Return every line from the records below with the string "BillingSettings".

Edit tracking data:
= = = =

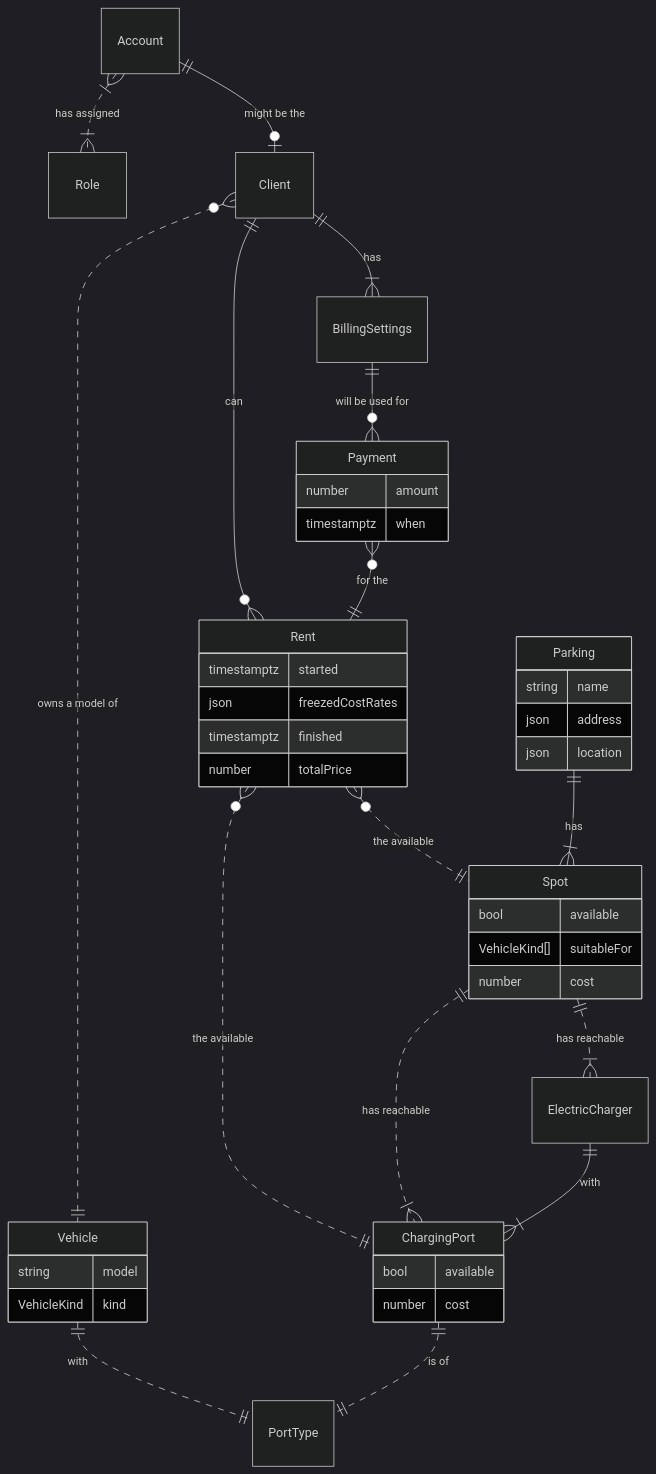
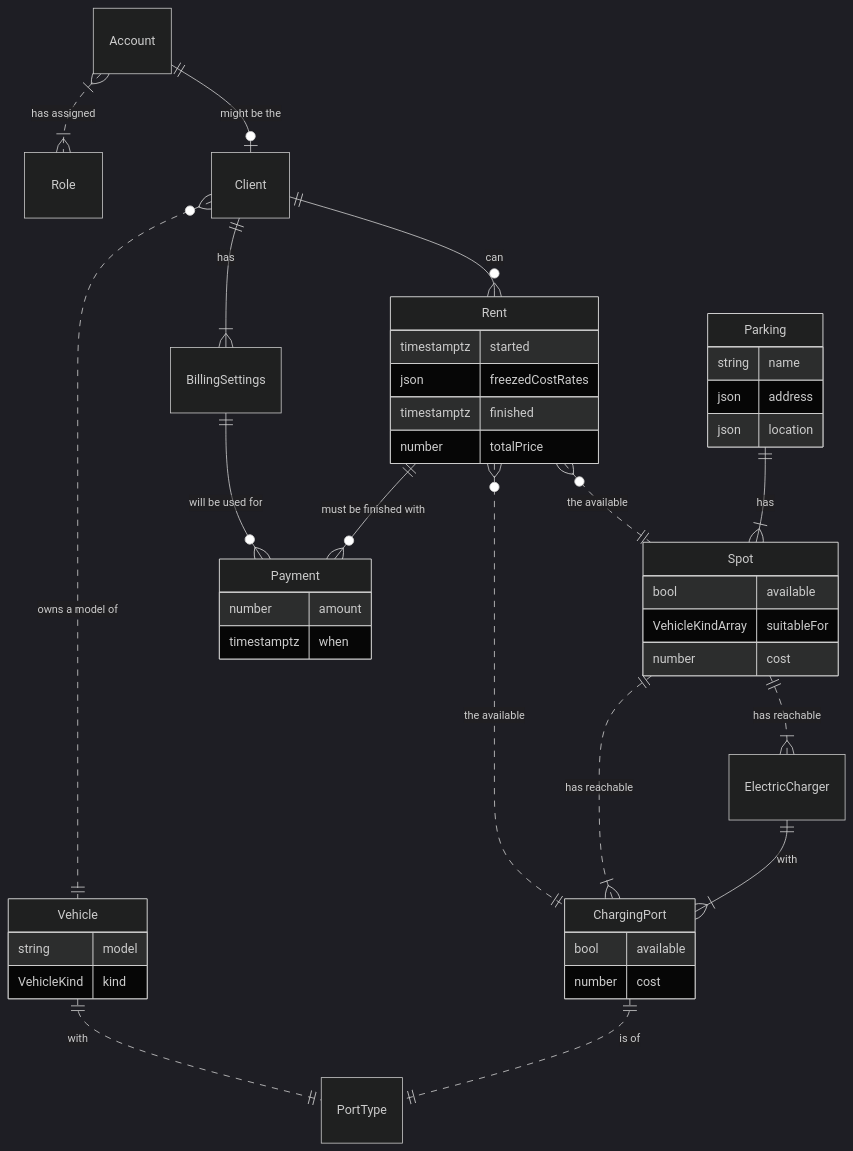
The second of 3 diagrams in JavaScript/d-tasks2-messenger/README.md (KLarpen/metatech-university-NodeJS2022-homework), drawn with Mermaid (dark theme) before and after one commit. The commit also changed other lines of this file and 1 other file, not shown here.

Commit message:
Fix Mermaid ERD syntax to conform with GitHub capabilities

````diff
--- a/JavaScript/d-tasks2-messenger/README.md
+++ b/JavaScript/d-tasks2-messenger/README.md
@@ -29,49 +29,49 @@
 ```mermaid
 erDiagram
   Account }|..|{ Role : "has assigned"
   Account ||--o| Client : "might be the"
   Client ||--|{ BillingSettings : has
   Client }o..|| Vehicle : "owns a model of"
   Vehicle ||..|| PortType : with
 
   Rent }o..|| Spot : "the available"
   Rent }o..|| ChargingPort : "the available"
   Client ||--o{ Rent : can
   BillingSettings ||--o{ Payment : "will be used for"
-  Payment }o--|| Rent  : "for the"
+  Rent ||--o{ Payment : "must be finished with"
 
   Parking ||--|{ Spot : has
   Spot ||..|{ ElectricCharger : "has reachable"
   Spot ||..|{ ChargingPort : "has reachable"
   ElectricCharger ||--|{ ChargingPort : with
   ChargingPort ||..|| PortType : "is of"
 
   Vehicle {
     string model
     VehicleKind kind
   }
   Parking {
     string name
     json address
     json location
   }
   Spot {
     bool available
-    VehicleKind[] suitableFor
+    VehicleKindArray suitableFor
     number cost
   }
   ChargingPort {
     bool available
     number cost
   }
   Rent {
     timestamptz started
     json freezedCostRates
     timestamptz finished
     number totalPrice
   }
   Payment {
     number amount
     timestamptz when
   }
 ```
````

= = = =

| Result |
   Client ||--|{ BillingSettings : has
   BillingSettings ||--o{ Payment : "will be used for"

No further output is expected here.